Like many other organisations, it has formed its own categories to define the severity of a vulnerability rather than adopt a common vulnerabilities scoring system. Mega's site doesn't go into the specifics of each vulnerability, but has highlighted that all have been fixed, most within hours.
Two Class I vulnerabilities, the lowest severity rating, were found.
These included the absence of the X-Frame-Option in HTTP request headers. This header specifies whether the page in question can be displayed within an inline frame element. Typical attacks could have included loading the Mega site within an inline frame on a third-party site, then rendering (usually transparent) content on top of it to intercept what the user thought they were clicking on.

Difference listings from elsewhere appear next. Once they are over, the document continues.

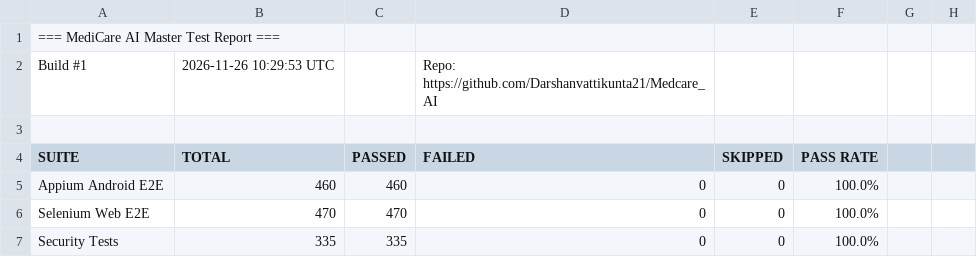
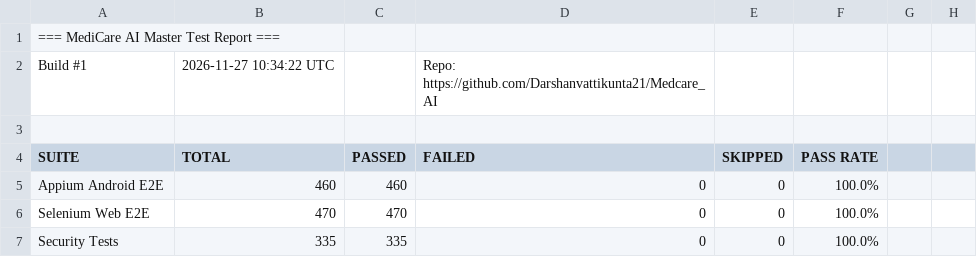
Before and after one commit to Darshanvattikunta21/Medcare_AI, a CSV file: reports/latest/appium/MediCare_AI_Master_Test_Report.csv, drawn as a sheet; only a part is shown.

Commit message:
📊 Appium E2E Report · Build #103 b65279e19dac9e6b5087f0c107b78c0ad75757e2

```diff
--- a/reports/latest/appium/MediCare_AI_Master_Test_Report.csv
+++ b/reports/latest/appium/MediCare_AI_Master_Test_Report.csv
@@ -1,3 +1,3 @@
 === MediCare AI Master Test Report ===,,,,,,,
-Build #1,2026-11-26 10:29:53 UTC,,Repo: https://github.com/Darshanvattikunta21/Medcare_AI,,,,
+Build #1,2026-11-27 10:34:22 UTC,,Repo: https://github.com/Darshanvattikunta21/Medcare_AI,,,,
 ,,,,,,,
```
Also changed, not shown: 5 other files.
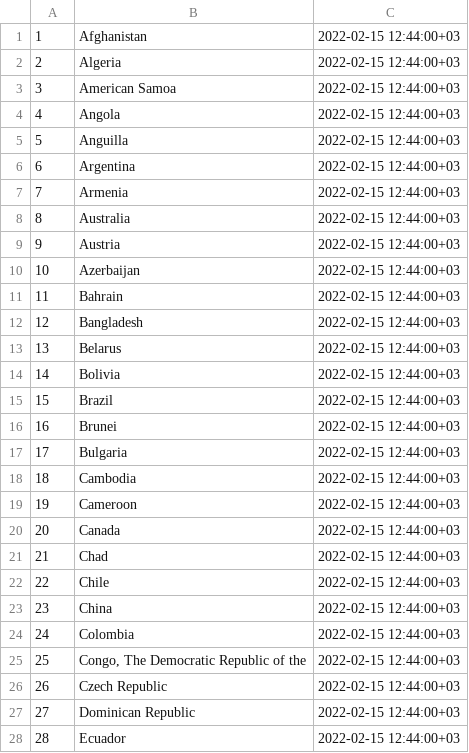
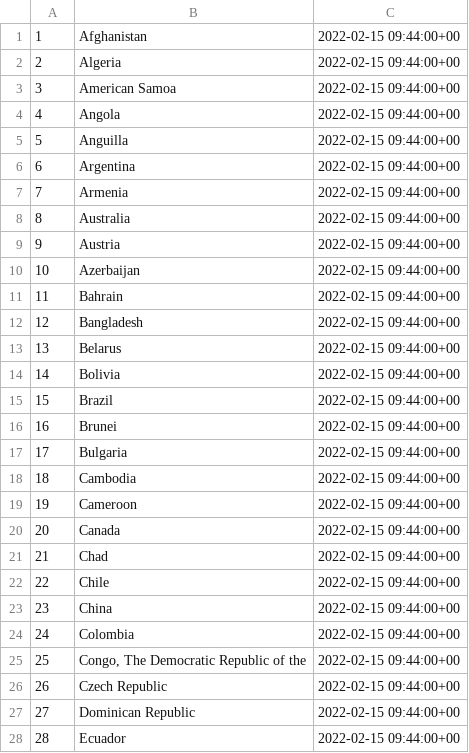
Before and after one commit to Jatvyag/dvd_etl, a CSV file: source/country.csv, drawn as a sheet; only a part is shown; the diff covers the shown part only.

```diff
--- a/source/country.csv
+++ b/source/country.csv
@@ -1,28 +1,28 @@
-1	Afghanistan	2022-02-15 12:44:00+03
-2	Algeria	2022-02-15 12:44:00+03
-3	American Samoa	2022-02-15 12:44:00+03
-4	Angola	2022-02-15 12:44:00+03
-5	Anguilla	2022-02-15 12:44:00+03
-6	Argentina	2022-02-15 12:44:00+03
-7	Armenia	2022-02-15 12:44:00+03
-8	Australia	2022-02-15 12:44:00+03
-9	Austria	2022-02-15 12:44:00+03
-10	Azerbaijan	2022-02-15 12:44:00+03
-11	Bahrain	2022-02-15 12:44:00+03
-12	Bangladesh	2022-02-15 12:44:00+03
-13	Belarus	2022-02-15 12:44:00+03
-14	Bolivia	2022-02-15 12:44:00+03
-15	Brazil	2022-02-15 12:44:00+03
-16	Brunei	2022-02-15 12:44:00+03
-17	Bulgaria	2022-02-15 12:44:00+03
-18	Cambodia	2022-02-15 12:44:00+03
-19	Cameroon	2022-02-15 12:44:00+03
-20	Canada	2022-02-15 12:44:00+03
-21	Chad	2022-02-15 12:44:00+03
-22	Chile	2022-02-15 12:44:00+03
-23	China	2022-02-15 12:44:00+03
-24	Colombia	2022-02-15 12:44:00+03
-25	Congo, The Democratic Republic of the	2022-02-15 12:44:00+03
-26	Czech Republic	2022-02-15 12:44:00+03
-27	Dominican Republic	2022-02-15 12:44:00+03
-28	Ecuador	2022-02-15 12:44:00+03
+1	Afghanistan	2022-02-15 09:44:00+00
+2	Algeria	2022-02-15 09:44:00+00
+3	American Samoa	2022-02-15 09:44:00+00
+4	Angola	2022-02-15 09:44:00+00
+5	Anguilla	2022-02-15 09:44:00+00
+6	Argentina	2022-02-15 09:44:00+00
+7	Armenia	2022-02-15 09:44:00+00
+8	Australia	2022-02-15 09:44:00+00
+9	Austria	2022-02-15 09:44:00+00
+10	Azerbaijan	2022-02-15 09:44:00+00
+11	Bahrain	2022-02-15 09:44:00+00
+12	Bangladesh	2022-02-15 09:44:00+00
+13	Belarus	2022-02-15 09:44:00+00
+14	Bolivia	2022-02-15 09:44:00+00
+15	Brazil	2022-02-15 09:44:00+00
+16	Brunei	2022-02-15 09:44:00+00
+17	Bulgaria	2022-02-15 09:44:00+00
+18	Cambodia	2022-02-15 09:44:00+00
+19	Cameroon	2022-02-15 09:44:00+00
+20	Canada	2022-02-15 09:44:00+00
+21	Chad	2022-02-15 09:44:00+00
+22	Chile	2022-02-15 09:44:00+00
+23	China	2022-02-15 09:44:00+00
+24	Colombia	2022-02-15 09:44:00+00
+25	Congo, The Democratic Republic of the	2022-02-15 09:44:00+00
+26	Czech Republic	2022-02-15 09:44:00+00
+27	Dominican Republic	2022-02-15 09:44:00+00
+28	Ecuador	2022-02-15 09:44:00+00
```
Also changed, not shown: 81 edited cells elsewhere in this file, source/actor.csv, source/address.csv, 29 other files.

The other Class I vulnerability was the absence of the HTTP strict transport security header. This ensures that any links on the Mega website will always use TLS/SSL, even if the source code for the site specifies http:// rather than https://. If the connection cannot be secured using TLS/SSL, the connection is typically not established.
One Class II vulnerability, which Mega defines as a cross-site scripting attack that can be exploited "only after compromising the API server cluster or successfully mounting a man-in-the-middle attack", was found in Mega's API server. An attacker could exploit the fact that strings were passed from the API server through to the download, account, and link export pages. However, this would first require the API server to be compromised.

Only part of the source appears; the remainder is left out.